ECONOMYNEXT – Sri Lanka’s import tax exemption schemes are not transparent, subject to undue official discretion and prone to abuse, a study by the Verité Research think-tank has found.
Called ‘Wading Through Murky Waters’, the think-tank said its findings were a case study of “regulatory ineffectiveness” in Sri Lanka.
“The predictability, efficiency and openness of regulatory procedures are critical to enhance their effectiveness. In the absence of these features, procedures will fail to generate expected outcomes,” the report said. “Such opaque processes are also prone to abuse.”
The tax exemption schemes that provide relief from a host of government taxes can be a significant cost saving to most businesses
The import taxes covered are import duty, import cess, Port and Airport Development Levy (PAL), Nation Building Tax (NBT) and Value Added Tax (VAT).
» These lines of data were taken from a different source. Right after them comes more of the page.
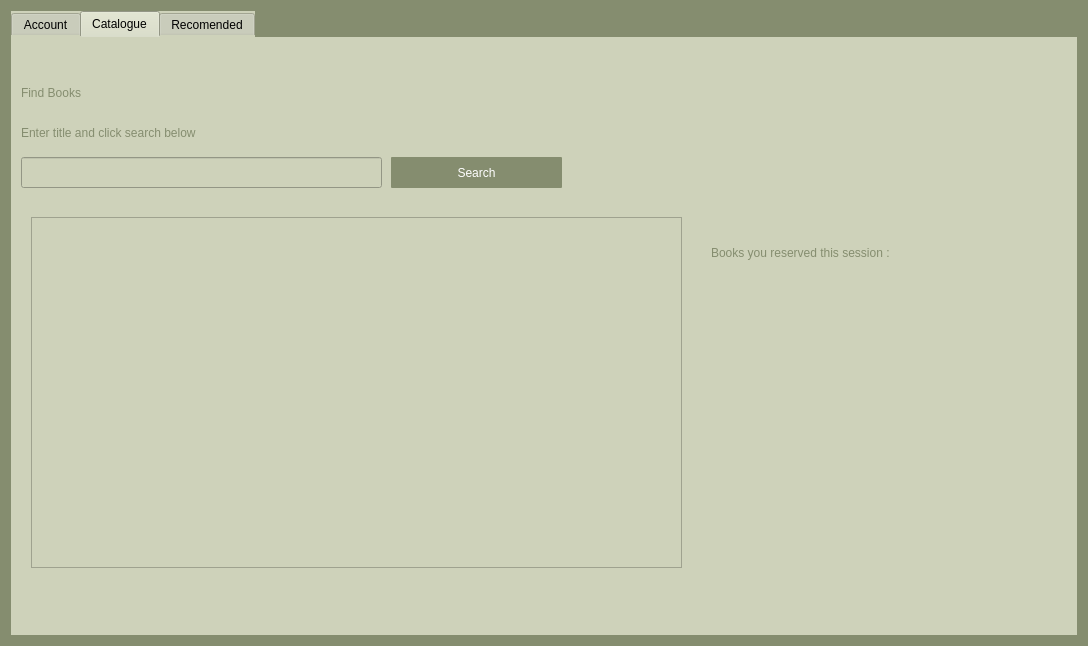
First picture: the form in LibraryApp/suclogin.ui, repository peterjmen/106.2_library_system, before the edit.
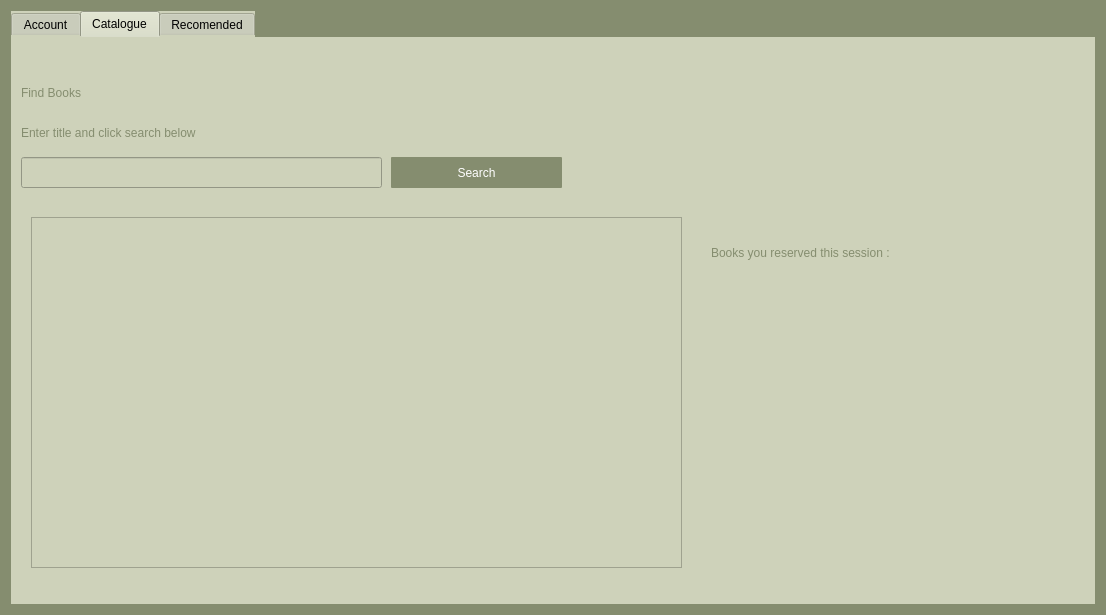
Second picture: the form after the edit. The open tabs and pages were chosen to show the change.

```diff
--- a/LibraryApp/suclogin.ui
+++ b/LibraryApp/suclogin.ui
@@ -6,8 +6,8 @@
    <rect>
     <x>0</x>
     <y>0</y>
-    <width>1088</width>
-    <height>646</height>
+    <width>1106</width>
+    <height>615</height>
    </rect>
   </property>
   <property name="windowTitle">
@@ -831,26 +831,10 @@
            <layout class="QVBoxLayout" name="bookInfoVertLayout"/>
           </item>
           <item>
-           <layout class="QHBoxLayout" name="horizontalLayout_4">
-            <property name="leftMargin">
-             <number>5</number>
-            </property>
-            <property name="topMargin">
-             <number>5</number>
-            </property>
-            <property name="rightMargin">
-             <number>5</number>
-            </property>
-            <property name="bottomMargin">
-             <number>5</number>
-            </property>
-            <item>
-             <layout class="QVBoxLayout" name="bookQuantityVertLayout"/>
-            </item>
-            <item>
-             <layout class="QVBoxLayout" name="bookOptions"/>
-            </item>
-           </layout>
+           <layout class="QVBoxLayout" name="bookQuantityVertLayout"/>
+          </item>
+          <item>
+           <layout class="QVBoxLayout" name="bookOptions"/>
           </item>
          </layout>
         </widget>
@@ -889,7 +873,7 @@
            <x>0</x>
            <y>0</y>
            <width>271</width>
-           <height>281</height>
+           <height>191</height>
           </rect>
          </property>
          <layout class="QVBoxLayout" name="reservedBooks"/>
```
Left out of the diff: 14 changed lines with no effect on the pictures.
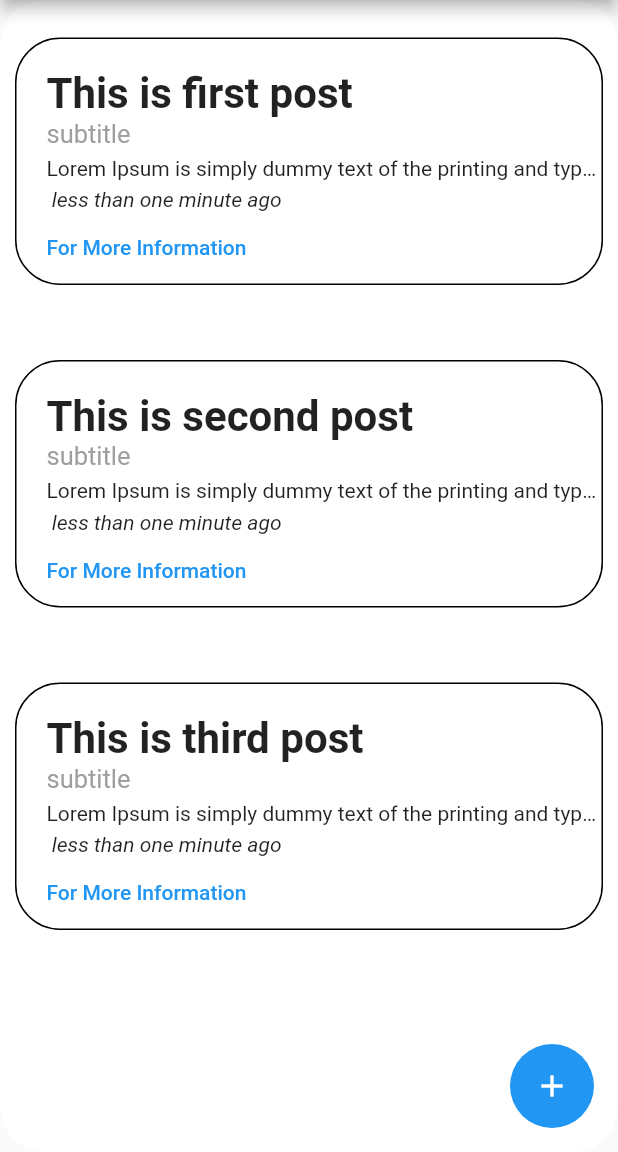
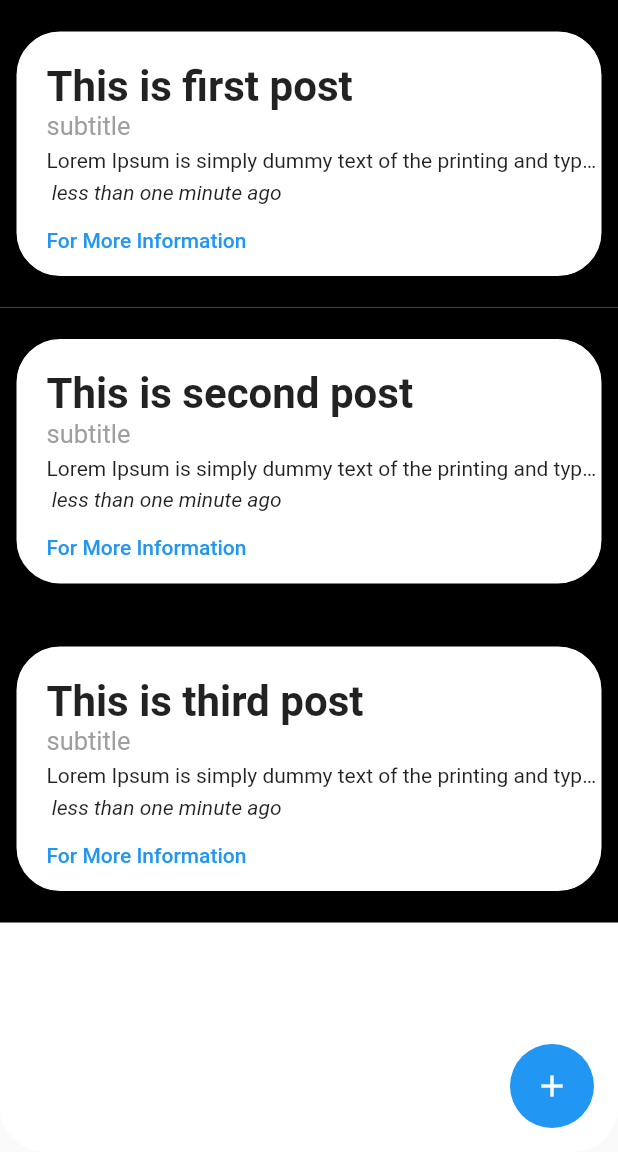
Before and after one commit to NomanShariq/Social_app, a Flutter app: the screen it shows after launch, on a phone screen of 412 x 824 dp, the part 84-1236 px from its top. Run offline on Flutter 3.47's test engine with Material 2 defaults, Android fonts, the phone set to English and light mode, and no system bars; our stand-ins replace get.

Commit message:
delete work done

```diff
--- a/lib/screens/home_screen.dart
+++ b/lib/screens/home_screen.dart
@@ -33,7 +33,7 @@ class _HomeScreenState extends State<HomeScreen> {
         title: "This is second post",
         subtitle: "subtitle",
         description:
-            "Lorem Ipsum is simply dummy text of the printing and typesetting industry. Lorem Ipsum has been the industry's standard dummy text ever since the 1500s, when an unknown printer took a galley of type and scrambled it to make a type specimen book"),
+            "Lorem Ipsum is simply dummy text of the printing and typesetting industry. Lorem Ipsum has been the industry's standard dummy text ever since the 1500s, when an unknown printer took a galley of type and scrambled it to make a type specimen book,"),
     PostModel(
         id: "3",
         title: "This is third post",
@@ -69,7 +69,9 @@ class _HomeScreenState extends State<HomeScreen> {
         child: ListView.builder(
             itemCount: posts.length,
             itemBuilder: (context, index) {
-              return InkWell(
+              return Material(
+                color: Colors.black,
+                child: GestureDetector(
                   onTap: () => Navigator.push(
                       context,
                       MaterialPageRoute(
@@ -83,7 +85,7 @@ class _HomeScreenState extends State<HomeScreen> {
                                 },
                               ))),
                   child: Container(
-                  margin: EdgeInsets.symmetric(horizontal: 10, vertical: 25),
+                    margin: EdgeInsets.symmetric(horizontal: 10, vertical: 20),
                     decoration: BoxDecoration(
                       color: Colors.white,
                       border: Border.all(color: Colors.black, width: 1),
@@ -139,6 +141,7 @@ class _HomeScreenState extends State<HomeScreen> {
                               style: TextStyle(),
                             )),
                       ],
+                    ),
                   ),
                 ),
               );
```
Lines whose indentation alone changed are shown as unchanged.
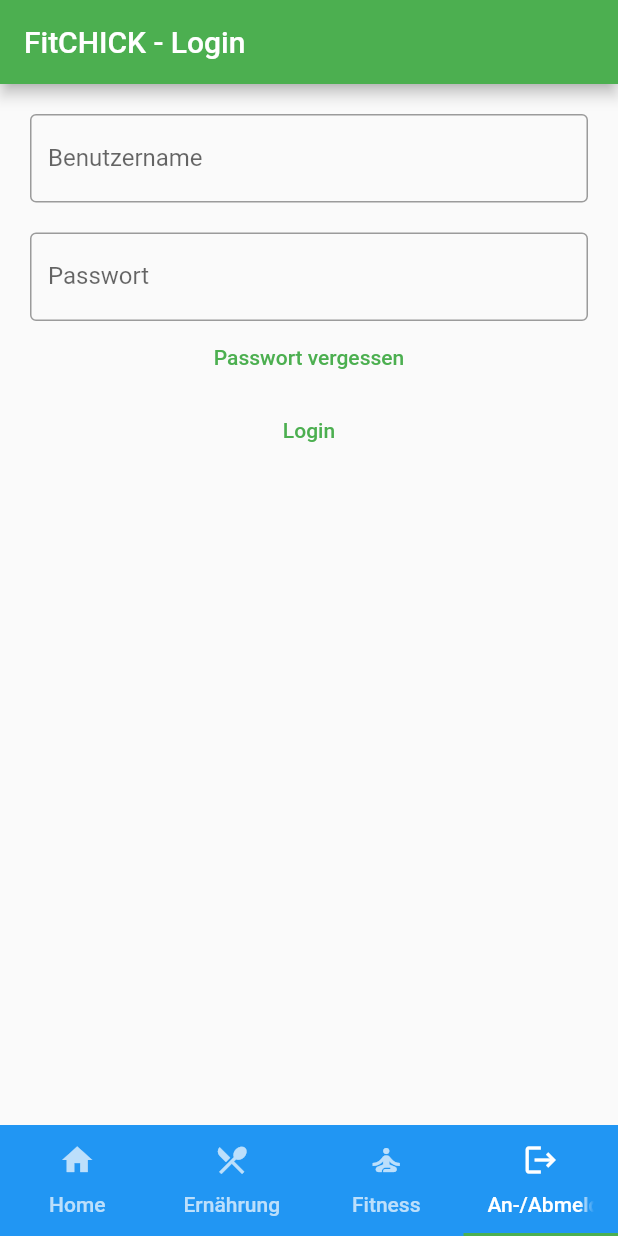
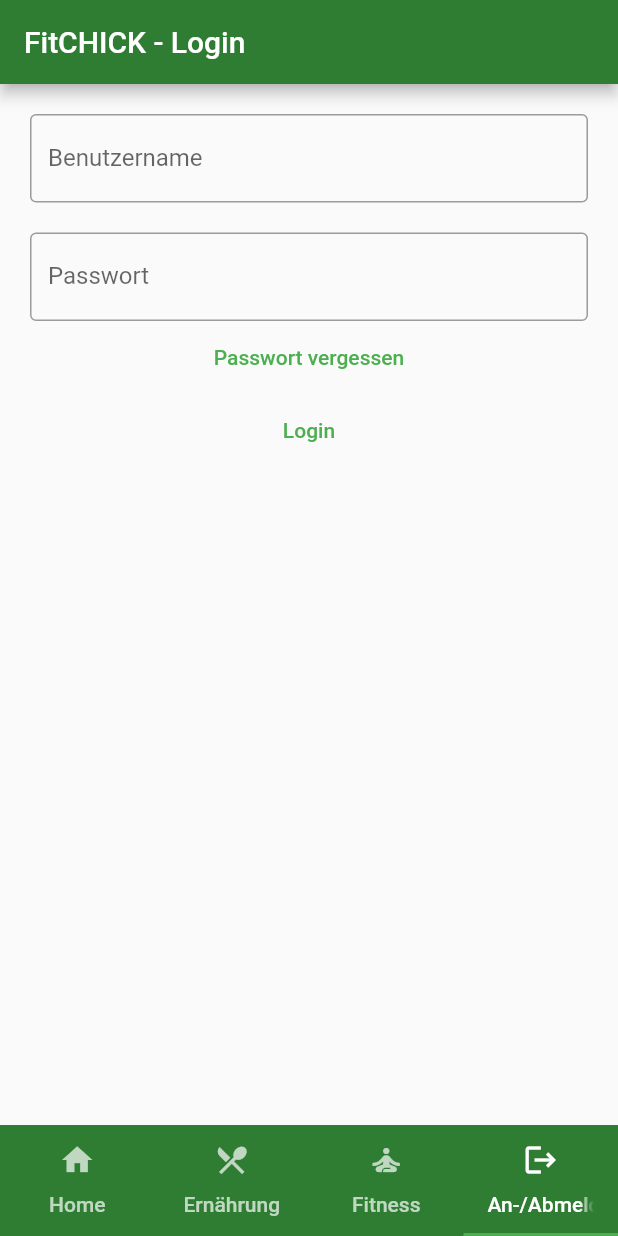
Before and after one commit to gioiapfirter/layout_widgets, a Flutter app: the screen it shows after launch, item 4 of the bottom bar chosen, on a phone screen of 412 x 824 dp. Run offline on Flutter 3.47's test engine with Material 2 defaults, Android fonts, the phone set to English and light mode, and no system bars; our stand-ins replace google_fonts, youtube_player_iframe; missing offline and left inert: dart:html; network calls fail.

Commit message:
Changed colour of Bottom Navigation Bar to Green

```diff
--- a/lib/homepage.dart
+++ b/lib/homepage.dart
@@ -24,6 +24,7 @@ class HomePage extends StatelessWidget {
                   child: ImageWithText("Ernährung", "recipes.jpg", "/recipes")),
             ],
           ),
-        ));
+        )
+    );
   }
 }
--- a/lib/loginpage.dart
+++ b/lib/loginpage.dart
@@ -17,6 +17,7 @@ class _State extends State<LoginPage> {
   Widget build(BuildContext context) {
     return Scaffold(
         appBar: AppBar(
+          backgroundColor: Colors.green.shade800,
           title: const Text('FitCHICK - Login'),
         ),
         body: Padding(
--- a/lib/main.dart
+++ b/lib/main.dart
@@ -47,6 +47,7 @@ class MyAppState extends State<MyApp> with SingleTickerProviderStateMixin {
 
   @override
   Widget build(BuildContext context) {
+
     return Scaffold(
       body: TabBarView(
         children: const <Widget>[HomePage(), RecipeListPage(), WorkoutListPage(), LoginPage(),],
@@ -55,7 +56,7 @@ class MyAppState extends State<MyApp> with SingleTickerProviderStateMixin {
 
       // Set the bottom navigation bar
       bottomNavigationBar: Material(
-        color: Colors.blue,
+        color: Colors.green.shade800,
         child: TabBar(
           tabs: const <Tab>[
             Tab(
```
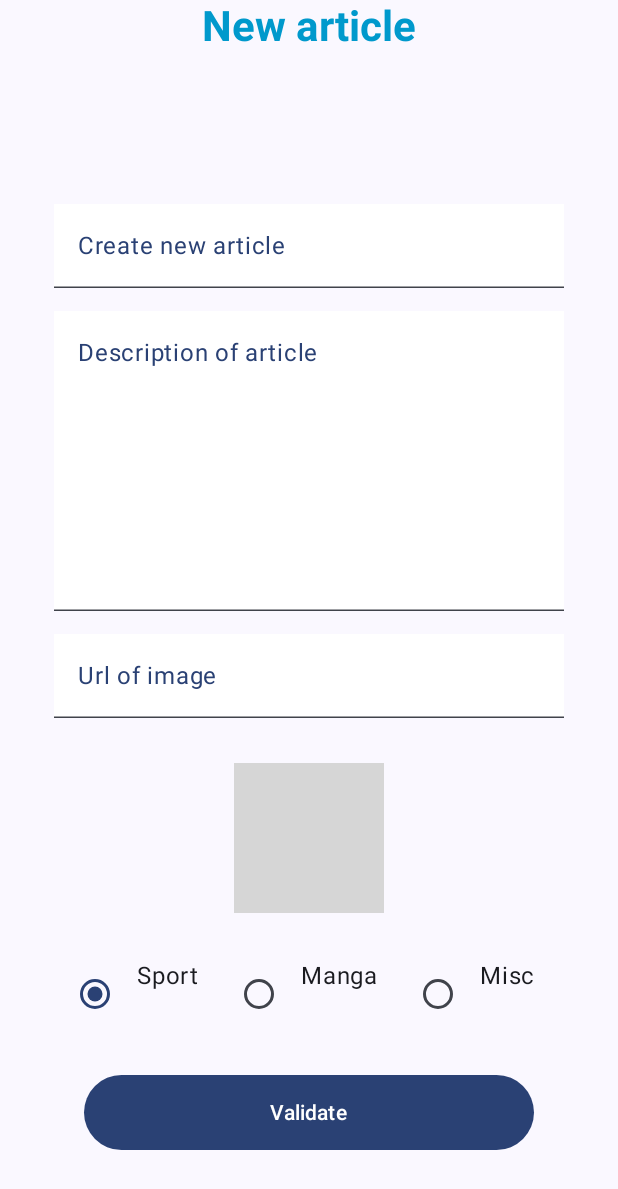
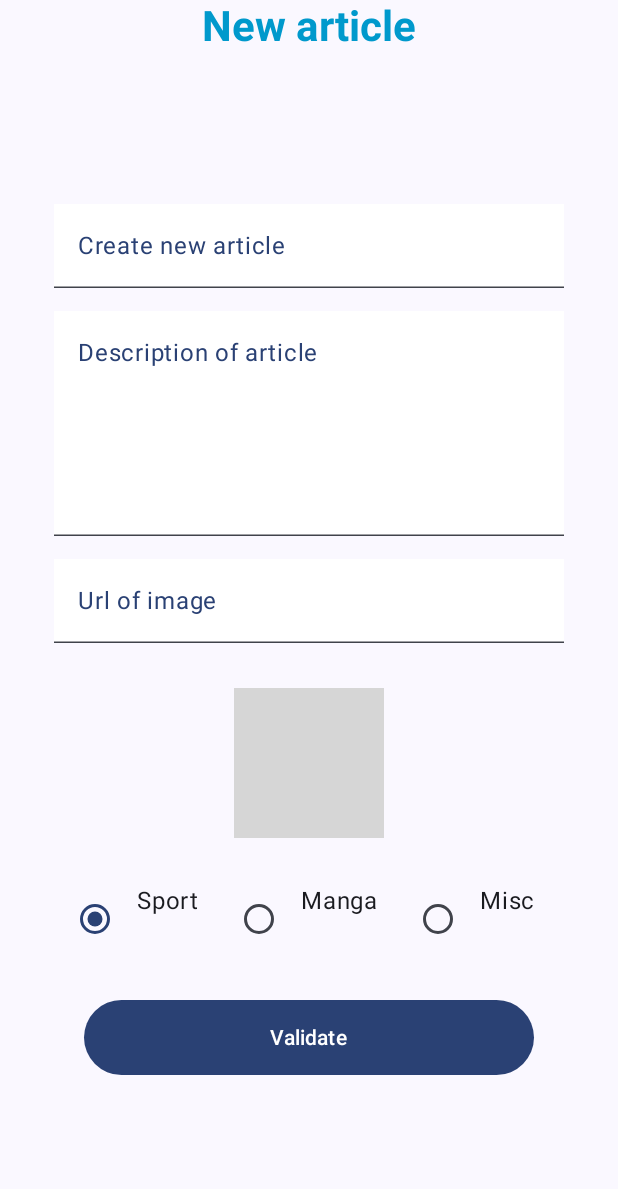
Before and after one commit to ahkhiat/FeedArticlesCompose, an Android app built with Jetpack Compose: the CreateScreen screen opened through its navigation route, on a phone screen of 412 x 824 dp. Shown: the top 1189 px of the screen. Run offline under Robolectric (Android 15) with nearby library versions, the phone set to English and light mode, and no system bars; our stand-ins replace Dagger/Hilt's generated code; pictures from the network do not load; grey boxes are pictures that could not be loaded.

Commit message:
correctifs tel

```diff
--- a/app/src/main/java/com/example/feedarticlescompose/ui/screen/auth/LoginViewModel.kt
+++ b/app/src/main/java/com/example/feedarticlescompose/ui/screen/auth/LoginViewModel.kt
@@ -6,7 +6,6 @@ import androidx.lifecycle.viewModelScope
 import com.devid_academy.feedarticlescompose.data.api.ApiService
 import com.devid_academy.feedarticlescompose.data.manager.PreferencesManager
 import com.devid_academy.feedarticlescompose.utils.AuthEvent
-import com.devid_academy.feedarticlescompose.utils.LoginState
 import com.example.feedarticlescompose.R
 import dagger.hilt.android.lifecycle.HiltViewModel
 import kotlinx.coroutines.Dispatchers
--- a/app/src/main/java/com/example/feedarticlescompose/ui/screen/auth/RegisterViewModel.kt
+++ b/app/src/main/java/com/example/feedarticlescompose/ui/screen/auth/RegisterViewModel.kt
@@ -8,7 +8,6 @@ import com.devid_academy.feedarticlescompose.data.api.ApiService
 import com.devid_academy.feedarticlescompose.data.dto.auth.AuthDTO
 import com.devid_academy.feedarticlescompose.data.manager.PreferencesManager
 import com.devid_academy.feedarticlescompose.utils.AuthEvent
-import com.devid_academy.feedarticlescompose.utils.RegisterState
 import com.example.feedarticlescompose.R
 import dagger.hilt.android.lifecycle.HiltViewModel
 import kotlinx.coroutines.Dispatchers
--- a/app/src/main/java/com/example/feedarticlescompose/ui/screen/create/CreaArticleViewModel.kt
+++ b/app/src/main/java/com/example/feedarticlescompose/ui/screen/create/CreaArticleViewModel.kt
@@ -7,7 +7,6 @@ import com.devid_academy.feedarticlescompose.data.api.ApiService
 import com.devid_academy.feedarticlescompose.data.dto.CreaArticleDTO
 import com.devid_academy.feedarticlescompose.data.manager.PreferencesManager
 import com.devid_academy.feedarticlescompose.utils.ArticleEvent
-import com.devid_academy.feedarticlescompose.utils.ArticleState
 import com.example.feedarticlescompose.R
 import dagger.hilt.android.lifecycle.HiltViewModel
 import kotlinx.coroutines.Dispatchers
--- a/app/src/main/java/com/example/feedarticlescompose/ui/screen/create/CreateScreen.kt
+++ b/app/src/main/java/com/example/feedarticlescompose/ui/screen/create/CreateScreen.kt
@@ -145,7 +145,7 @@ fun CreateContent(
             maxLines = 10,
             label = context.getString(R.string.create_et_description_article),
             modifier = Modifier
-                .height(200.dp),
+                .height(150.dp),
             singleLine = false
         )
         Spacer(modifier = Modifier.height(15.dp))
--- a/app/src/main/java/com/example/feedarticlescompose/ui/screen/edit/EditArticleViewModel.kt
+++ b/app/src/main/java/com/example/feedarticlescompose/ui/screen/edit/EditArticleViewModel.kt
@@ -12,7 +12,6 @@ import com.devid_academy.feedarticlescompose.data.dto.UpdateArticleDTO
 import com.devid_academy.feedarticlescompose.data.manager.PreferencesManager
 import com.devid_academy.feedarticlescompose.ui.navigation.Screen
 import com.devid_academy.feedarticlescompose.utils.ArticleEvent
-import com.devid_academy.feedarticlescompose.utils.ArticleState
 import com.example.feedarticlescompose.R
 import dagger.hilt.android.lifecycle.HiltViewModel
 import kotlinx.coroutines.Dispatchers
--- a/app/src/main/java/com/example/feedarticlescompose/ui/screen/edit/EditScreen.kt
+++ b/app/src/main/java/com/example/feedarticlescompose/ui/screen/edit/EditScreen.kt
@@ -155,7 +155,7 @@ fun EditContent(
             maxLines = 10,
             label = context.getString(R.string.edit_et_description_article),
             modifier = Modifier
-                .height(200.dp),
+                .height(150.dp),
             singleLine = false
         )
         Spacer(modifier = Modifier.height(15.dp))
--- a/app/src/main/java/com/example/feedarticlescompose/ui/screen/main/MainViewModel.kt
+++ b/app/src/main/java/com/example/feedarticlescompose/ui/screen/main/MainViewModel.kt
@@ -11,7 +11,6 @@ import com.devid_academy.feedarticlescompose.data.dto.ArticleDTO
 import com.devid_academy.feedarticlescompose.data.manager.PreferencesManager
 import com.devid_academy.feedarticlescompose.ui.navigation.Screen
 import com.devid_academy.feedarticlescompose.utils.ArticleEvent
-import com.devid_academy.feedarticlescompose.utils.ArticleState
 import com.example.feedarticlescompose.R
 import dagger.hilt.android.lifecycle.HiltViewModel
 import kotlinx.coroutines.Dispatchers
```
The study analysed tax exemptions in place for agricultural equipment such as green houses, drip irrigation systems and polytunnels, vital to enhance sector productivity.
To prevent misuse of the exemptions to evade taxes, the government requires businesses to follow a certain process to demonstrate eligibility.
Verité Research said the three problems the study identified with the current process diminishes the effectiveness of the scheme in terms of achieving expected benefits and increases the potential for it to be misused.
Among its key findings are that procedures to obtain approvals for businesses to be eligible for the exemptions are neither documented nor publicly available.
As a result, businesses must rely on verbal instructions provided by the agencies and visit these organisations in person to obtain instructions.
“Research by Verité Research (VR) finds that verbal directives provided by different officers in different agencies are often inconsistent, making such instructions unreliable,” the report said.
“Research also revealed that lack of a documented procedure favours incumbent businesses with access to high level bureaucrats at a personal level that can guide them through the opaque system over new businesses that do not have the same level of access.”
The study also said criteria by which exemptions are approved by relevant government agencies are neither documented nor made publicly available.
“The determination of the applicant’s eligibility and the product for exemption is subject to undue discretion on the part of the officer-in-charge. This state of affairs reduces the predictability of the outcome and leaves room for misuse and corruption.”
The report also said the current approval process is prone to abuse by tax evaders who can import products other than those eligible under these schemes in collusion with officials.
“Import statistics may potentially help assess impact of the schemes on targeted beneficiaries and detect instances of such misuse. The absence of such data further increases the possibility of abuse.”
(COLOMBO, 20 August, 2018)